Data for review ::
------------------------------------------------
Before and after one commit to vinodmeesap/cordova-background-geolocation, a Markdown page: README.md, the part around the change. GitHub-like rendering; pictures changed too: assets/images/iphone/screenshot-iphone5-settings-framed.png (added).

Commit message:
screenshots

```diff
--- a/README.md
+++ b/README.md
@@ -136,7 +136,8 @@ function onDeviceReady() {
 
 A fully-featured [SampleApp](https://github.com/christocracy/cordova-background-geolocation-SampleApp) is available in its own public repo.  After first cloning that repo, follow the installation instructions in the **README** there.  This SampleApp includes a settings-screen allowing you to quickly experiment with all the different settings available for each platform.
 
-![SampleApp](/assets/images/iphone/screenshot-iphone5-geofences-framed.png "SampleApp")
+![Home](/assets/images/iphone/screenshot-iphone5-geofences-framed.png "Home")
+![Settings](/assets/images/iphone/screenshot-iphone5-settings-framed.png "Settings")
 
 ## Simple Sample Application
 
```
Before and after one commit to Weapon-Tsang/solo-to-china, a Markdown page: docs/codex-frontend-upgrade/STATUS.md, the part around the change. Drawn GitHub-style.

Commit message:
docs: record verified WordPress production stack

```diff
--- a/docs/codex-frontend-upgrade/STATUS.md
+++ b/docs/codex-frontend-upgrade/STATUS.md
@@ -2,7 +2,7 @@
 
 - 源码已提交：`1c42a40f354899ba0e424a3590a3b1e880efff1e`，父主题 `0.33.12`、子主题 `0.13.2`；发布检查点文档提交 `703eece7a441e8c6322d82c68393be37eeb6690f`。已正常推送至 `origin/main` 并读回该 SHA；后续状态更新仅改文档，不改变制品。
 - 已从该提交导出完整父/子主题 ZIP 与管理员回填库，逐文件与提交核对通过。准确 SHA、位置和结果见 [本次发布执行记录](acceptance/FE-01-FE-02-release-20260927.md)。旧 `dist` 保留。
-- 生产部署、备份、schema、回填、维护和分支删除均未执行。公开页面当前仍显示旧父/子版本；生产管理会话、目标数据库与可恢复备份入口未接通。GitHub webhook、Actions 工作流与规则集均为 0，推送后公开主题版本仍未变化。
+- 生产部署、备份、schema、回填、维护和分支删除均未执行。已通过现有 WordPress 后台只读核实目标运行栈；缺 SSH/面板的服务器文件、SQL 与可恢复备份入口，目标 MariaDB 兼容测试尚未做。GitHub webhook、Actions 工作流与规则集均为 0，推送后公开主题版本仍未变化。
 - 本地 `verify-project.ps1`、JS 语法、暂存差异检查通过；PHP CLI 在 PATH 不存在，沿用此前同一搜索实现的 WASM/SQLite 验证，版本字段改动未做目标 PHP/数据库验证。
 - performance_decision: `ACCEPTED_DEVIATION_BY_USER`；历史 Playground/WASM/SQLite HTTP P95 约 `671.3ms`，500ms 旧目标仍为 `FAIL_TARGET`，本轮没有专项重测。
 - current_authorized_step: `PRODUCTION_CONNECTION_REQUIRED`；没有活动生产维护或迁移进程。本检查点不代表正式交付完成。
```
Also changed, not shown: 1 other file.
------------------------------------------------
Task statement :: Everything in the listing should be set down again exactly.

Your solution ::
Before and after one commit to vinodmeesap/cordova-background-geolocation, a Markdown page: README.md, the part around the change. GitHub-like rendering; pictures changed too: assets/images/iphone/screenshot-iphone5-settings-framed.png (added).

Commit message:
screenshots

```diff
--- a/README.md
+++ b/README.md
@@ -136,7 +136,8 @@ function onDeviceReady() {
 
 A fully-featured [SampleApp](https://github.com/christocracy/cordova-background-geolocation-SampleApp) is available in its own public repo.  After first cloning that repo, follow the installation instructions in the **README** there.  This SampleApp includes a settings-screen allowing you to quickly experiment with all the different settings available for each platform.
 
-![SampleApp](/assets/images/iphone/screenshot-iphone5-geofences-framed.png "SampleApp")
+![Home](/assets/images/iphone/screenshot-iphone5-geofences-framed.png "Home")
+![Settings](/assets/images/iphone/screenshot-iphone5-settings-framed.png "Settings")
 
 ## Simple Sample Application
 
```
Before and after one commit to Weapon-Tsang/solo-to-china, a Markdown page: docs/codex-frontend-upgrade/STATUS.md, the part around the change. Drawn GitHub-style.

Commit message:
docs: record verified WordPress production stack

```diff
--- a/docs/codex-frontend-upgrade/STATUS.md
+++ b/docs/codex-frontend-upgrade/STATUS.md
@@ -2,7 +2,7 @@
 
 - 源码已提交：`1c42a40f354899ba0e424a3590a3b1e880efff1e`，父主题 `0.33.12`、子主题 `0.13.2`；发布检查点文档提交 `703eece7a441e8c6322d82c68393be37eeb6690f`。已正常推送至 `origin/main` 并读回该 SHA；后续状态更新仅改文档，不改变制品。
 - 已从该提交导出完整父/子主题 ZIP 与管理员回填库，逐文件与提交核对通过。准确 SHA、位置和结果见 [本次发布执行记录](acceptance/FE-01-FE-02-release-20260927.md)。旧 `dist` 保留。
-- 生产部署、备份、schema、回填、维护和分支删除均未执行。公开页面当前仍显示旧父/子版本；生产管理会话、目标数据库与可恢复备份入口未接通。GitHub webhook、Actions 工作流与规则集均为 0，推送后公开主题版本仍未变化。
+- 生产部署、备份、schema、回填、维护和分支删除均未执行。已通过现有 WordPress 后台只读核实目标运行栈；缺 SSH/面板的服务器文件、SQL 与可恢复备份入口，目标 MariaDB 兼容测试尚未做。GitHub webhook、Actions 工作流与规则集均为 0，推送后公开主题版本仍未变化。
 - 本地 `verify-project.ps1`、JS 语法、暂存差异检查通过；PHP CLI 在 PATH 不存在，沿用此前同一搜索实现的 WASM/SQLite 验证，版本字段改动未做目标 PHP/数据库验证。
 - performance_decision: `ACCEPTED_DEVIATION_BY_USER`；历史 Playground/WASM/SQLite HTTP P95 约 `671.3ms`，500ms 旧目标仍为 `FAIL_TARGET`，本轮没有专项重测。
 - current_authorized_step: `PRODUCTION_CONNECTION_REQUIRED`；没有活动生产维护或迁移进程。本检查点不代表正式交付完成。
```
Also changed, not shown: 1 other file.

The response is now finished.